- To apply more time to preaching, which was a more excellent way (1 Corinthians 1:17).
- To put honor upon his disciples, empowering and employing to them to do this work, training them for future service.
If Jesus baptized people, people would tend to value themselves more than others, which Paul had to deal with in 1 Corinthians 1:13-14.
Jesus would reserve himself the honor of baptizing with the Holy Spirit (Acts 1:5).
Let’s look at Acts 8:36-38 and Acts 10:47-48
1. What does Jesus command the discipler to make sure that a new converts are baptized (Matthew 28:19)? Baptism is the first step of obedience for a new believer. To go public with your faith is a sign of being genuine. Remember that the imperative verb here is “make disciples.” The three participles (go, baptize, teach) help the main verb.
We are to GO and preach the gospel (Mark 16:15) and then baptize the convert. If they refuse to be baptized, we can doubt their conversion. If they are unwilling to take this first step of obedience, we can be sure that the rest of the commands of Jesus will be debated. We don’t just TEACH, we teach them to OBSERVE all that Jesus commanded.
2. How did the early church obey this Great Commission (Acts 1:5, 2:28, 41, 8:12-13, 16, 36, 38, 9:18, 10:47-48, 11:16, 16:15, 33, 18:8, 19:3-5, 22:16)?
- Peter commanded that new converts be baptized (Acts 10:43-44, 47-48).
- Paul baptized as a part of the disciplemaking process (Acts 14:21, 16:15, 33, 18:8, 19:5, 1 Corinthians 1:14, 16).
3. Who is qualified to be baptized (Acts 2:41, 8:12, 35, 38, 10:44, 47, 16:14-15, 18:8)? Only believers in the Lord Jesus Christ are candidates for baptism (Acts 8:36-37, 10:44, 47, Romans 8:9, 16).
Let’s look at Acts 2:37-41
1. What should precede baptism (Acts 2:41, 8:12, 35, 38, 10:44, 47, 16:14-15, 18:8)? Candidates must place their faith in the Lord Jesus Christ alone for their salvation.
- They gladly received the word (Acts 2:41)
- They believed Philip as he preached (Acts 8:12)
- Philip preached Jesus to him (Acts 8:35, 38)

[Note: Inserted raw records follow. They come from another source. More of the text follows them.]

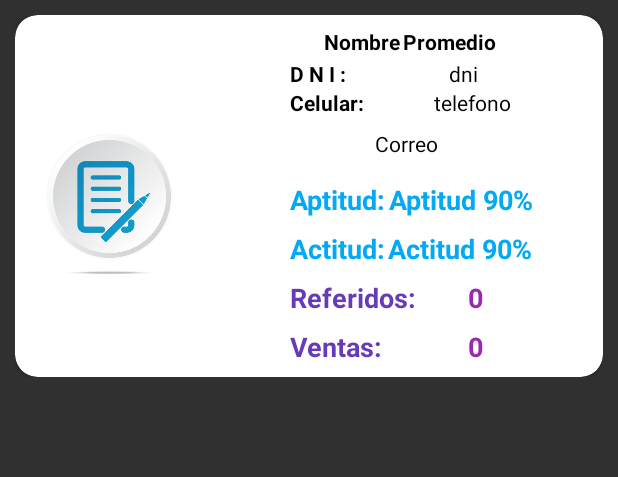
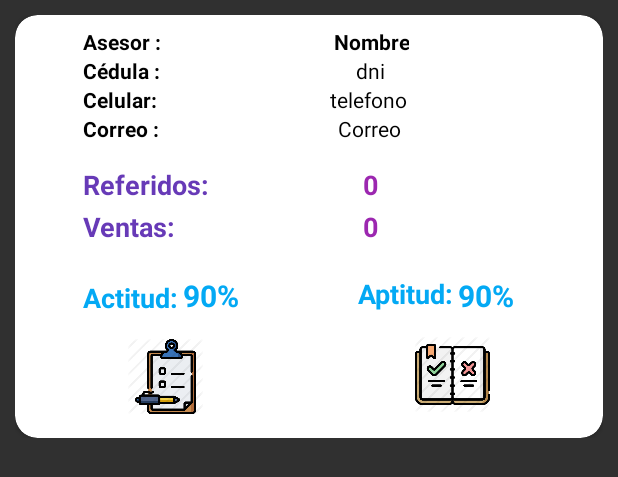
Before and after one commit to JuanCuaycal/HughesNetApp, an Android app: the layout myrow_advisor.xml on its own in the app's theme, with its tools: preview values and no code run, on a phone screen of 412 x 824 dp. Shown: the top 477 px of the screen. Run offline under Robolectric (Android 15) with nearby library versions, the phone set to English and light mode, and no system bars.

Commit message:
Promedio Porcentajes Botones Recycler Ventanas Emergentes

```diff
--- a/app/src/main/AndroidManifest.xml
+++ b/app/src/main/AndroidManifest.xml
@@ -12,14 +12,13 @@
         android:allowBackup="true"
         android:icon="@mipmap/ic_launcher"
         android:label="@string/app_name"
-
         android:roundIcon="@mipmap/ic_launcher_round"
         android:supportsRtl="true"
         android:theme="@style/Theme.Design.NoActionBar"
         android:usesCleartextTraffic="true">
-        <activity android:name=".Activity_graphics"></activity>
+        <activity android:name=".PopUp_DetalleAdv"></activity>
+        <activity android:name=".Activity_graphics" />
         <activity android:name="GraphicsWeb.Activity_Graphics" />
-
         <activity android:name=".Datos" />
         <activity android:name=".ChangePassword" />
         <activity android:name=".Profile" />
--- a/app/src/main/res/layout/myrow_advisor.xml
+++ b/app/src/main/res/layout/myrow_advisor.xml
@@ -23,17 +23,25 @@
             android:layout_width="match_parent"
             android:layout_height="wrap_content">
 
+
             <ImageView
                 android:id="@+id/imageView5"
-                android:layout_width="110sp"
-                android:layout_height="110sp"
-                android:layout_marginStart="8dp"
-                android:layout_marginLeft="8dp"
+                android:layout_width="52dp"
+                android:layout_height="45dp"
+                android:layout_marginStart="45dp"
+                android:layout_marginLeft="45dp"
+                android:layout_marginTop="25dp"
+                android:layout_marginEnd="45dp"
+                android:layout_marginRight="45dp"
+                android:layout_marginBottom="12dp"
+                android:visibility="gone"
                 app:layout_constraintBottom_toBottomOf="parent"
+                app:layout_constraintEnd_toEndOf="parent"
+                app:layout_constraintHorizontal_bias="0.864"
                 app:layout_constraintStart_toStartOf="parent"
-                app:layout_constraintTop_toTopOf="parent"
+                app:layout_constraintTop_toBottomOf="@+id/textView33"
+                app:layout_constraintVertical_bias="0.0"
                 app:srcCompat="@drawable/nivels" />
-
 
             <TextView
                 android:id="@+id/id_actitud"
@@ -50,61 +58,69 @@
 
             <TextView
                 android:id="@+id/id_aptitud"
-                android:layout_width="250sp"
+                android:layout_width="wrap_content"
                 android:layout_height="wrap_content"
-                android:layout_marginStart="20dp"
-                android:layout_marginLeft="20dp"
-                android:layout_marginTop="8dp"
-                android:layout_marginEnd="8dp"
-                android:layout_marginRight="8dp"
+                android:layout_marginEnd="15dp"
+                android:layout_marginRight="15dp"
                 android:gravity="center"
                 android:text="Correo"
                 android:textColor="#000000"
                 app:layout_constraintEnd_toEndOf="parent"
-                app:layout_constraintStart_toEndOf="@+id/imageView5"
+                app:layout_constraintStart_toEndOf="@+id/textView14"
                 app:layout_constraintTop_toBottomOf="@+id/id_actitud" />
 
             <TextView
                 android:id="@+id/id_actitud21"
-                android:layout_width="100sp"
+                android:layout_width="wrap_content"
                 android:layout_height="wrap_content"
-                android:layout_marginTop="8dp"
-                android:layout_marginEnd="15dp"
-                android:layout_marginRight="15dp"
+                android:layout_marginStart="3dp"
+                android:layout_marginLeft="3dp"
+                android:layout_marginTop="20dp"
                 android:gravity="center"
-                android:text="Actitud 90%"
+                android:text="90%"
                 android:textColor="#03A9F4"
                 android:textColorLink="#FFFFFF"
-                android:textSize="18sp"
+                android:textSize="20sp"
                 android:textStyle="bold"
-                app:layout_constraintEnd_toEndOf="parent"
-                app:layout_constraintHorizontal_bias="0.0"
                 app:layout_constraintStart_toEndOf="@+id/textView34"
-                app:layout_constraintTop_toBottomOf="@+id/id_aptitud31" />
+                app:layout_constraintTop_toBottomOf="@+id/textView23" />
 
             <TextView
                 android:id="@+id/id_aptitud31"
-                android:layout_width="100sp"
+                android:layout_width="wrap_content"
                 android:layout_height="wrap_content"
-                android:layout_marginTop="15dp"
-                android:layout_marginEnd="12dp"
-                android:layout_marginRight="12dp"
+                android:layout_marginStart="3dp"
+                android:layout_marginLeft="3dp"
+                android:layout_marginTop="20dp"
                 android:gravity="center"
-                android:text="Aptitud 90%"
+                android:text="90%"
+                android:textColor="#03A9F4"
+                android:textSize="20sp"
+                android:textStyle="bold"
+                app:layout_constraintStart_toEndOf="@+id/textView33"
+                app:layout_constraintTop_toBottomOf="@+id/id_ventas" />
+
+            <TextView
+                android:id="@+id/textView33"
+                android:layout_width="wrap_content"
+                android:layout_height="wrap_content"
+                android:layout_marginTop="20dp"
+                android:layout_marginEnd="100dp"
+                android:layout_marginRight="100dp"
+                android:gravity="center"
+                android:text="Aptitud:"
                 android:textColor="#03A9F4"
                 android:textSize="18sp"
                 android:textStyle="bold"
                 app:layout_constraintEnd_toEndOf="parent"
-                app:layout_constraintHorizontal_bias="0.0"
-                app:layout_constraintStart_toEndOf="@+id/textView33"
-                app:layout_constraintTop_toBottomOf="@+id/id_aptitud" />
+                app:layout_constraintTop_toBottomOf="@+id/id_ventas" />
 
             <TextView
                 android:id="@+id/id_aptitud4"
                 android:layout_width="200sp"
                 android:layout_height="wrap_content"
-                android:layout_marginEnd="16dp"
-                android:layout_marginRight="16dp"
+                android:layout_marginEnd="60dp"
+                android:layout_marginRight="60dp"
                 android:gravity="center"
                 android:text="Aptitud 90%"
                 android:textColor="#000000"
@@ -121,59 +137,50 @@
                 android:text="Promedio"
                 android:textColor="#000000"
                 android:textStyle="bold"
+                android:visibility="gone"
                 app:layout_constraintEnd_toEndOf="parent"
-                app:layout_constraintHorizontal_bias="0.0"
+                app:layout_constraintHorizontal_bias="0.07"
                 app:layout_constraintStart_toEndOf="@+id/id_nombre_advisor_card"
-                app:layout_constraintTop_toTopOf="parent" />
+                app:layout_constraintTop_toBottomOf="@+id/imageView5" />
 
             <TextView
                 android:id="@+id/id_nombre_advisor_card"
-                android:layout_width="55sp"
+                android:layout_width="wrap_content"
                 android:layout_height="wrap_content"
-                android:layout_marginStart="85dp"
-                android:layout_marginLeft="85dp"
                 android:layout_marginTop="8dp"
+                android:layout_marginEnd="15dp"
+                android:layout_marginRight="15dp"
                 android:gravity="center"
                 android:text="Nombre"
                 android:textColor="#000000"
                 android:textStyle="bold"
-                app:layout_constraintStart_toEndOf="@+id/imageView5"
+                app:layout_constraintEnd_toEndOf="parent"
+                app:layout_constraintStart_toEndOf="@+id/textView38"
                 app:layout_constraintTop_toTopOf="parent" />
-
-            <TextView
-                android:id="@+id/textView33"
-                android:layout_width="wrap_content"
-                android:layout_height="wrap_content"
-                android:layout_marginStart="65dp"
-                android:layout_marginLeft="65dp"
-                android:layout_marginTop="15dp"
-                android:text="Aptitud:"
-                android:textColor="#03A9F4"
-                android:textSize="18sp"
-                android:textStyle="bold"
-                app:layout_constraintStart_toEndOf="@+id/imageView5"
-                app:layout_constraintTop_toBottomOf="@+id/id_aptitud" />
 
             <TextView
                 android:id="@+id/textView34"
                 android:layout_width="wrap_content"
                 android:layout_height="wrap_content"
-                android:layout_marginStart="65dp"
-                android:layout_marginLeft="65dp"
-                android:layout_marginTop="8dp"
+                android:layout_marginStart="45dp"
+                android:layout_marginLeft="45dp"
+                android:layout_marginTop="20dp"
+                android:layout_marginBottom="8dp"
+                android:gravity="center"
                 android:text="Actitud:"
                 android:textColor="#03A9F4"
                 android:textColorLink="#FFFFFF"
                 android:textSize="18sp"
                 android:textStyle="bold"
-                app:layout_constraintStart_toEndOf="@+id/imageView5"
-                app:layout_constraintTop_toBottomOf="@+id/textView33" />
+                app:layout_constraintBottom_toBottomOf="parent"
+                app:layout_constraintStart_toStartOf="parent"
+                app:layout_constraintTop_toBottomOf="@+id/textView23"
+                app:layout_constraintVertical_bias="0.032" />
 
             <TextView
                 android:id="@+id/id_asesor_dni"
                 android:layout_width="wrap_content"
                 android:layout_height="wrap_content"
-                android:layout_marginTop="2dp"
                 android:layout_marginEnd="15dp"
                 android:layout_marginRight="15dp"
                 android:text="dni"
@@ -187,15 +194,28 @@
                 android:id="@+id/textView35"
                 android:layout_width="wrap_content"
                 android:layout_height="wrap_content"
-                android:layout_marginStart="65dp"
-                android:layout_marginLeft="65dp"
-                android:layout_marginTop="2dp"
-                android:text="D N I :"
+                android:layout_marginStart="45dp"
+                android:layout_marginLeft="45dp"
+                android:text="Cédula :"
                 android:textColor="#000000"
                 android:textStyle="bold"
                 android:visibility="visible"
-                app:layout_constraintStart_toEndOf="@+id/imageView5"
-                app:layout_constraintTop_toBottomOf="@+id/id_promedio" />
+                app:layout_constraintStart_toStartOf="parent"
+                app:layout_constraintTop_toBottomOf="@+id/textView38" />
+
+            <TextView
+                android:id="@+id/textView38"
+                android:layout_width="wrap_content"
+                android:layout_height="wrap_content"
+                android:layout_marginStart="45dp"
+                android:layout_marginLeft="45dp"
+                android:layout_marginTop="8dp"
+                android:text="Asesor :"
+                android:textColor="#000000"
+                android:textStyle="bold"
+                android:visibility="visible"
+                app:layout_constraintStart_toStartOf="parent"
+                app:layout_constraintTop_toTopOf="parent" />
 
             <Button
                 android:id="@+id/btn_llamar"
@@ -212,73 +232,126 @@
                 android:id="@+id/textView37"
                 android:layout_width="wrap_content"
                 android:layout_height="wrap_content"
-                android:layout_marginStart="65dp"
-                android:layout_marginLeft="65dp"
+                android:layout_marginStart="45dp"
+                android:layout_marginLeft="45dp"
                 android:text="Celular:"
                 android:textColor="#000000"
                 android:textStyle="bold"
-                app:layout_constraintStart_toEndOf="@+id/imageView5"
+                app:layout_constraintStart_toStartOf="parent"
                 app:layout_constraintTop_toBottomOf="@+id/textView35" />
+
+            <TextView
+                android:id="@+id/textView14"
+                android:layout_width="wrap_content"
+                android:layout_height="wrap_content"
+                android:layout_marginStart="45dp"
+                android:layout_marginLeft="45dp"
+                android:text="Correo :"
+                android:textColor="#000000"
+                android:textStyle="bold"
+                app:layout_constraintStart_toStartOf="parent"
+                app:layout_constraintTop_toBottomOf="@+id/textView37" />
 
             <TextView
                 android:id="@+id/textView25"
                 android:layout_width="wrap_content"
                 android:layout_height="wrap_content"
-                android:layout_marginStart="65dp"
-                android:layout_marginLeft="65dp"
-                android:layout_marginTop="8dp"
+                android:layout_marginStart="45dp"
+                android:layout_marginLeft="45dp"
+                android:layout_marginTop="15dp"
                 android:text="Referidos:"
                 android:textColor="#673AB7"
                 android:textSize="18sp"
                 android:textStyle="bold"
-                app:layout_constraintStart_toEndOf="@+id/imageView5"
-                app:layout_constraintTop_toBottomOf="@+id/textView34" />
+                app:layout_constraintStart_toStartOf="parent"
+                app:layout_constraintTop_toBottomOf="@+id/id_aptitud" />
 
             <TextView
                 android:id="@+id/textView23"
                 android:layout_width="wrap_content"
                 android:layout_height="wrap_content"
-                android:layout_marginStart="65dp"
-                android:layout_marginLeft="65dp"
-                android:layout_marginTop="8dp"
+                android:layout_marginStart="45dp"
+                android:layout_marginLeft="45dp"
+                android:layout_marginTop="3dp"
                 android:layout_marginBottom="8dp"
                 android:text="Ventas:"
                 android:textColor="#673AB7"
                 android:textSize="18sp"
                 android:textStyle="bold"
                 app:layout_constraintBottom_toBottomOf="parent"
-                app:layout_constraintStart_toEndOf="@+id/imageView5"
-                app:layout_constraintTop_toBottomOf="@+id/textView25" />
+                app:layout_constraintStart_toStartOf="parent"
+                app:layout_constraintTop_toBottomOf="@+id/textView25"
+                app:layout_constraintVertical_bias="0.0" />
 
             <TextView
                 android:id="@+id/id_referidos"
                 android:layout_width="wrap_content"
                 android:layout_height="wrap_content"
-                android:layout_marginTop="8dp"
-                android:layout_marginEnd="80dp"
-                android:layout_marginRight="80dp"
+                android:layout_marginTop="15dp"
+                android:layout_marginEnd="150dp"
+                android:layout_marginRight="150dp"
                 android:text="0"
                 android:textColor="#9C27B0"
                 android:textSize="18sp"
                 android:textStyle="bold"
                 app:layout_constraintEnd_toEndOf="parent"
-                app:layout_constraintTop_toBottomOf="@+id/id_actitud21" />
+                app:layout_constraintTop_toBottomOf="@+id/id_aptitud" />
 
             <TextView
                 android:id="@+id/id_ventas"
                 android:layout_width="wrap_content"
                 android:layout_height="wrap_content"
-                android:layout_marginTop="8dp"
-                android:layout_marginEnd="80dp"
-                android:layout_marginRight="80dp"
-                android:layout_marginBottom="8dp"
+                android:layout_marginTop="3dp"
+                android:layout_marginEnd="150dp"
+                android:layout_marginRight="150dp"
                 android:text="0"
                 android:textColor="#9C27B0"
                 android:textSize="18sp"
                 android:textStyle="bold"
+                app:layout_constraintEnd_toEndOf="parent"
+                app:layout_constraintTop_toBottomOf="@+id/id_referidos" />
+
+            <Button
+                android:id="@+id/button"
+                android:layout_width="wrap_content"
+                android:layout_height="wrap_content"
+                android:layout_marginTop="8dp"
+                android:layout_marginEnd="72dp"
+                android:layout_marginRight="72dp"
+                android:background="@drawable/button_exit"
+                android:text="Detalle"
+                android:visibility="gone"
                 app:layout_constraintBottom_toBottomOf="parent"
                 app:layout_constraintEnd_toEndOf="parent"
-                app:layout_constraintTop_toBottomOf="@+id/id_referidos" />
+                app:layout_constraintTop_toBottomOf="@+id/textView33"
+                app:layout_constraintVertical_bias="0.0" />
+
+            <Button
+                android:id="@+id/id_button_formulario_row"
+                android:layout_width="50sp"
+                android:layout_height="50sp"
+                android:layout_marginStart="75dp"
+                android:layout_marginLeft="75dp"
+                android:layout_marginTop="15dp"
+                android:layout_marginBottom="16dp"
+                android:background="@drawable/form1"
+                android:textColor="#221E1E"
+                app:layout_constraintBottom_toBottomOf="parent"
+                app:layout_constraintStart_toStartOf="parent"
+                app:layout_constraintTop_toBottomOf="@+id/textView34" />
+
+            <Button
+                android:id="@+id/id_button_checklist_row"
+                android:layout_width="50dp"
+                android:layout_height="50dp"
+                android:layout_marginTop="15dp"
+                android:layout_marginEnd="75dp"
+                android:layout_marginRight="75dp"
+                android:layout_marginBottom="16dp"
+                android:background="@drawable/form2"
+                app:layout_constraintBottom_toBottomOf="parent"
+                app:layout_constraintEnd_toEndOf="parent"
+                app:layout_constraintTop_toBottomOf="@+id/textView33" />
         </androidx.constraintlayout.widget.ConstraintLayout>
 
     </androidx.cardview.widget.CardView>
```
Also changed, not shown: app/src/main/java/com/hughesnet/hughesnetapp/PopUp_DetalleAdv.java (added, +28 -0 lines), app/src/main/java/com/hughesnet/hughesnetapp/StatusAdvisorActivity.java (+19 -3 lines), app/src/main/java/com/hughesnet/hughesnetapp/adapter/RecyclerAdapterAdvisor.java (+102 -9 lines), app/src/main/res/layout/activity_pop_up__detalle_adv.xml (added, +59 -0 lines), app/src/main/res/drawable/form1.png (added), app/src/main/res/drawable/form2.png (added).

- Peter preached and these men received the Holy Spirit (Acts 10:44, 47).
- Lydia opened her heart to heed the things spoken by Paul (Acts 16:14-15)

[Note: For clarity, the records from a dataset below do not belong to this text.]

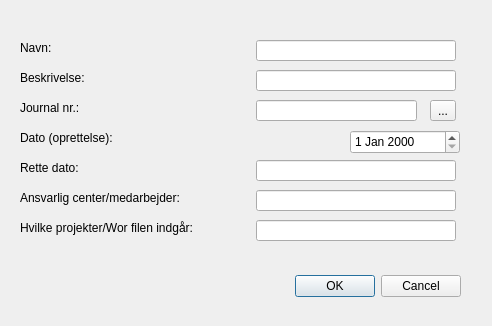
First picture: the form in src/MetadataFunctionality/metadata_functionality_dialog_base.ui, repository Septima/qgis-metadatafunctionality, before the edit.
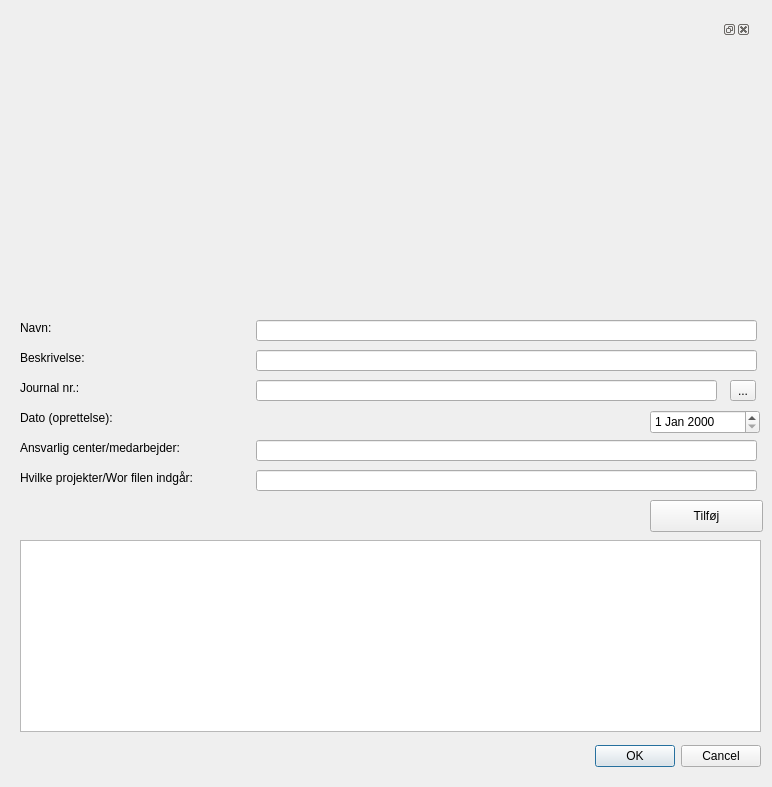
Second picture: the form after the edit.

```diff
--- a/src/MetadataFunctionality/metadata_functionality_dialog_base.ui
+++ b/src/MetadataFunctionality/metadata_functionality_dialog_base.ui
@@ -6,8 +6,8 @@
    <rect>
     <x>0</x>
     <y>0</y>
-    <width>492</width>
-    <height>326</height>
+    <width>772</width>
+    <height>787</height>
    </rect>
   </property>
   <property name="windowTitle">
@@ -16,8 +16,8 @@
   <widget class="QDialogButtonBox" name="buttonBox">
    <property name="geometry">
     <rect>
-     <x>120</x>
-     <y>270</y>
+     <x>420</x>
+     <y>740</y>
      <width>341</width>
      <height>32</height>
     </rect>
@@ -33,8 +33,8 @@
    <property name="geometry">
     <rect>
      <x>256</x>
-     <y>40</y>
-     <width>200</width>
+     <y>320</y>
+     <width>501</width>
      <height>21</height>
     </rect>
    </property>
@@ -43,7 +43,7 @@
    <property name="geometry">
     <rect>
      <x>20</x>
-     <y>40</y>
+     <y>320</y>
      <width>59</width>
      <height>16</height>
     </rect>
@@ -62,7 +62,7 @@
    <property name="geometry">
     <rect>
      <x>20</x>
-     <y>70</y>
+     <y>350</y>
      <width>81</width>
      <height>16</height>
     </rect>
@@ -75,8 +75,8 @@
    <property name="geometry">
     <rect>
      <x>256</x>
-     <y>70</y>
-     <width>200</width>
+     <y>350</y>
+     <width>501</width>
      <height>21</height>
     </rect>
    </property>
@@ -85,7 +85,7 @@
    <property name="geometry">
     <rect>
      <x>20</x>
-     <y>100</y>
+     <y>380</y>
      <width>81</width>
      <height>16</height>
     </rect>
@@ -98,8 +98,8 @@
    <property name="geometry">
     <rect>
      <x>256</x>
-     <y>100</y>
-     <width>161</width>
+     <y>380</y>
+     <width>461</width>
      <height>21</height>
     </rect>
    </property>
@@ -108,7 +108,7 @@
    <property name="geometry">
     <rect>
      <x>20</x>
-     <y>130</y>
+     <y>410</y>
      <width>131</width>
      <height>16</height>
     </rect>
@@ -117,24 +117,11 @@
     <string>Dato (oprettelse):</string>
    </property>
   </widget>
-  <widget class="QLabel" name="label_5">
-   <property name="geometry">
-    <rect>
-     <x>20</x>
-     <y>160</y>
-     <width>131</width>
-     <height>16</height>
-    </rect>
-   </property>
-   <property name="text">
-    <string>Rette dato:</string>
-   </property>
-  </widget>
   <widget class="QLabel" name="label_6">
    <property name="geometry">
     <rect>
      <x>20</x>
-     <y>190</y>
+     <y>440</y>
      <width>191</width>
      <height>16</height>
     </rect>
@@ -147,7 +134,7 @@
    <property name="geometry">
     <rect>
      <x>20</x>
-     <y>220</y>
+     <y>470</y>
      <width>221</width>
      <height>16</height>
     </rect>
@@ -156,21 +143,11 @@
     <string>Hvilke projekter/Wor filen indgår:</string>
    </property>
   </widget>
-  <widget class="QLineEdit" name="retteDatoEdit">
-   <property name="geometry">
-    <rect>
-     <x>256</x>
-     <y>160</y>
-     <width>200</width>
-     <height>21</height>
-    </rect>
-   </property>
-  </widget>
   <widget class="QToolButton" name="journalnrLookupBtn">
    <property name="geometry">
     <rect>
-     <x>430</x>
-     <y>100</y>
+     <x>730</x>
+     <y>380</y>
      <width>26</width>
      <height>21</height>
     </rect>
@@ -183,8 +160,8 @@
    <property name="geometry">
     <rect>
      <x>256</x>
-     <y>190</y>
-     <width>200</width>
+     <y>440</y>
+     <width>501</width>
      <height>21</height>
     </rect>
    </property>
@@ -193,8 +170,8 @@
    <property name="geometry">
     <rect>
      <x>256</x>
-     <y>220</y>
-     <width>200</width>
+     <y>470</y>
+     <width>501</width>
      <height>21</height>
     </rect>
    </property>
@@ -202,13 +179,50 @@
   <widget class="QDateEdit" name="datoEdit">
    <property name="geometry">
     <rect>
-     <x>350</x>
-     <y>130</y>
+     <x>650</x>
+     <y>410</y>
      <width>110</width>
      <height>24</height>
     </rect>
    </property>
   </widget>
+  <widget class="QTableView" name="tableView">
+   <property name="geometry">
+    <rect>
+     <x>20</x>
+     <y>540</y>
+     <width>741</width>
+     <height>192</height>
+    </rect>
+   </property>
+  </widget>
+  <widget class="QDockWidget" name="treeDock">
+   <property name="geometry">
+    <rect>
+     <x>20</x>
+     <y>20</y>
+     <width>731</width>
+     <height>281</height>
+    </rect>
+   </property>
+   <property name="autoFillBackground">
+    <bool>false</bool>
+   </property>
+   <widget class="QWidget" name="dockWidgetContents"/>
+  </widget>
+  <widget class="QPushButton" name="pushButton">
+   <property name="geometry">
+    <rect>
+     <x>650</x>
+     <y>500</y>
+     <width>113</width>
+     <height>32</height>
+    </rect>
+   </property>
+   <property name="text">
+    <string>Tilføj</string>
+   </property>
+  </widget>
  </widget>
  <resources/>
  <connections>
```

- Crispus believed on the Lord (Acts 18:8)
2. When should new believers be baptized (Acts 2:41, 8:36, 16:30-33, 22:12-16)?
- That same day (Acts 2:41)
- At once (Acts 8:36)
- That same hour (Acts 16:30-33) and immediately
- Three days after being saved (Acts 9:9, 18, 22:12-16)
3. Is baptism a sacrament or an ordinance? It is an ordinance coming from the word, ordain.
Jesus ordained only two ordinances for believers: Communion and Baptism. An ordinance needed two things: sign and significance.
Those who refer to baptism as a “rite or sacrament” believe that baptism is a means of salvation. The word would literal mean, a “way of obtaining grace” or obtaining salvation. The Bible is clear that righteous deeds do not save.
- We are saved by grace through faith, not works (like baptism would be a work, Ephesians 2:8-9).
- It is not by works of righteousness that we have done (Titus 3:5).
- The thief on the cross was not baptized yet had a place in paradise (Luke 23:39).
4. What about Mark 16:16? A closer examination of this verse reveals that FAITH is the issue, not baptism. Notice it does NOT say that if you do not believe “and are not baptized” you will be condemned. The only thing that condemns a person is refusal to place their faith in the substitutionary death of Jesus Christ.
If you’re riding a bus to NYC, you simply sit down and reach your destination. What happens when you get on the same bus but don’t sit down? Will you still get to your destination? If you place your faith in Jesus and are not baptized, you will still get to your destination. If you choose not to get on the bus, you won’t reach your destination. If you choose not to trust Jesus for your salvation, you won’t get to heaven.
[Based on my classes with Richard D. Leineweber, Jr. c. 2000]